THE INPUT:

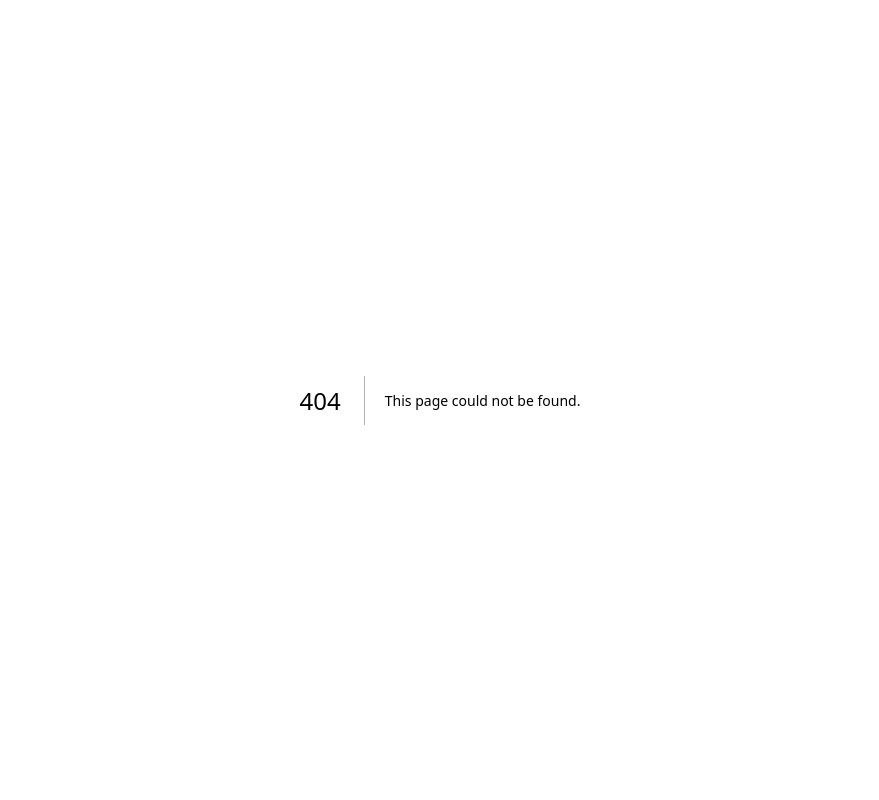
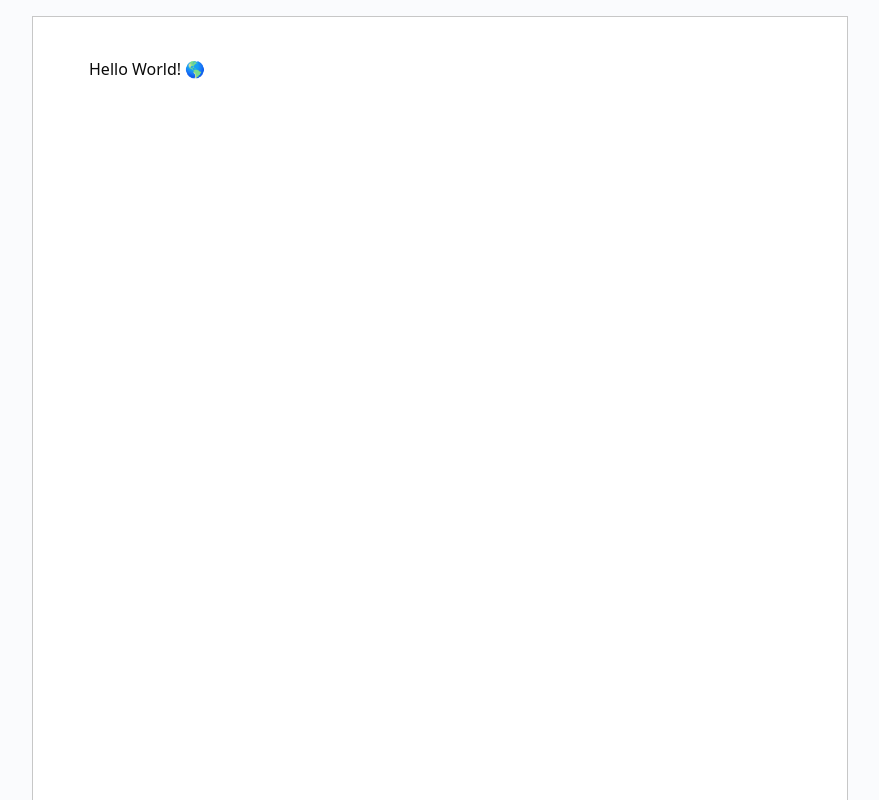
Before and after one commit to MorenoRajaonarison/gdoc, a Next.js app: page /documents/123 in a window 1280 px wide. Before the commit this address had no page. Shown: the top 800 px of the page, without its empty margins (200-1079 px from the left). Built offline with nearby package versions, Linux system fonts and the light colour scheme.

Commit message:
tiptap basics

```diff
--- /dev/null
+++ b/app/documents/[documentId]/editor.tsx
@@ -0,0 +1,28 @@
+"use client";
+
+import { useEditor, EditorContent } from "@tiptap/react";
+import StarterKit from "@tiptap/starter-kit";
+
+export const Editor = () => {
+  const editor = useEditor({
+    editorProps: {
+      attributes: {
+        style: "padding-left: 56px; padding-right: 56px;",
+        class:
+          "focus:outline-none print:border-0 bg-white border border-[#c7c7c7] flex flex-col min-h-[1054px] w-[816px] pt-10 pb-10 cursor-text",
+      },
+    },
+    extensions: [StarterKit],
+    content: "<p>Hello World! 🌎️</p>",
+    // Don't render immediately on the server to avoid SSR issues
+    immediatelyRender: false,
+  });
+
+  return (
+    <div className="size-full overflow-x-auto bg-[#fafbfd] px-4 print:p-0 print:bg-white print:overflow-visible">
+      <div className="min-w-max flex justify-center w-[816px] py-4 print:py-0 mx-auto print:w-full print:min-w-0">
+        <EditorContent editor={editor} />
+      </div>
+    </div>
+  );
+};
--- /dev/null
+++ b/app/documents/[documentId]/page.tsx
@@ -0,0 +1,17 @@
+import React from "react";
+import { Editor } from "./editor";
+
+interface DocumentIdPageProps {
+  params: Promise<{ documentId: string }>;
+}
+
+const page = async ({ params }: DocumentIdPageProps) => {
+  const { documentId } = await params;
+  return (
+    <div className="min-h-screen bg-[#fafbfd]">
+      <Editor />
+    </div>
+  );
+};
+
+export default page;
--- /dev/null
+++ b/app/documents/page.tsx
@@ -0,0 +1,9 @@
+import React from 'react'
+
+const page = () => {
+  return (
+    <div>page</div>
+  )
+}
+
+export default page
--- a/app/page.tsx
+++ b/app/page.tsx
@@ -1,12 +1,11 @@
-import { Button } from "@/components/ui/button";
-import Image from "next/image";
+import Link from "next/link";
 
 export default function Home() {
   return (
     <div className="flex min-h-screen items-center justify-center">
-      <Button variant="destructive">
-        CLick me
-      </Button>
+      <Link href="/documents/123">
+        One Document
+      </Link>
     </div>
   );
 }
--- a/package.json
+++ b/package.json
@@ -9,6 +9,9 @@
   },
   "dependencies": {
     "@radix-ui/react-slot": "^1.2.4",
+    "@tiptap/pm": "^3.15.3",
+    "@tiptap/react": "^3.15.3",
+    "@tiptap/starter-kit": "^3.15.3",
     "class-variance-authority": "^0.7.1",
     "clsx": "^2.1.1",
     "lucide-react": "^0.562.0",
```
Also changed, not shown: 1 other file (tests, documents, lock files or other folders).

WHAT THE TASK REQUIRES: Throughout the material above, report each line holding the word "flex".

EXERCISE RESULT:
+          "focus:outline-none print:border-0 bg-white border border-[#c7c7c7] flex flex-col min-h-[1054px] w-[816px] pt-10 pb-10 cursor-text",
+      <div className="min-w-max flex justify-center w-[816px] py-4 print:py-0 mx-auto print:w-full print:min-w-0">
     <div className="flex min-h-screen items-center justify-center">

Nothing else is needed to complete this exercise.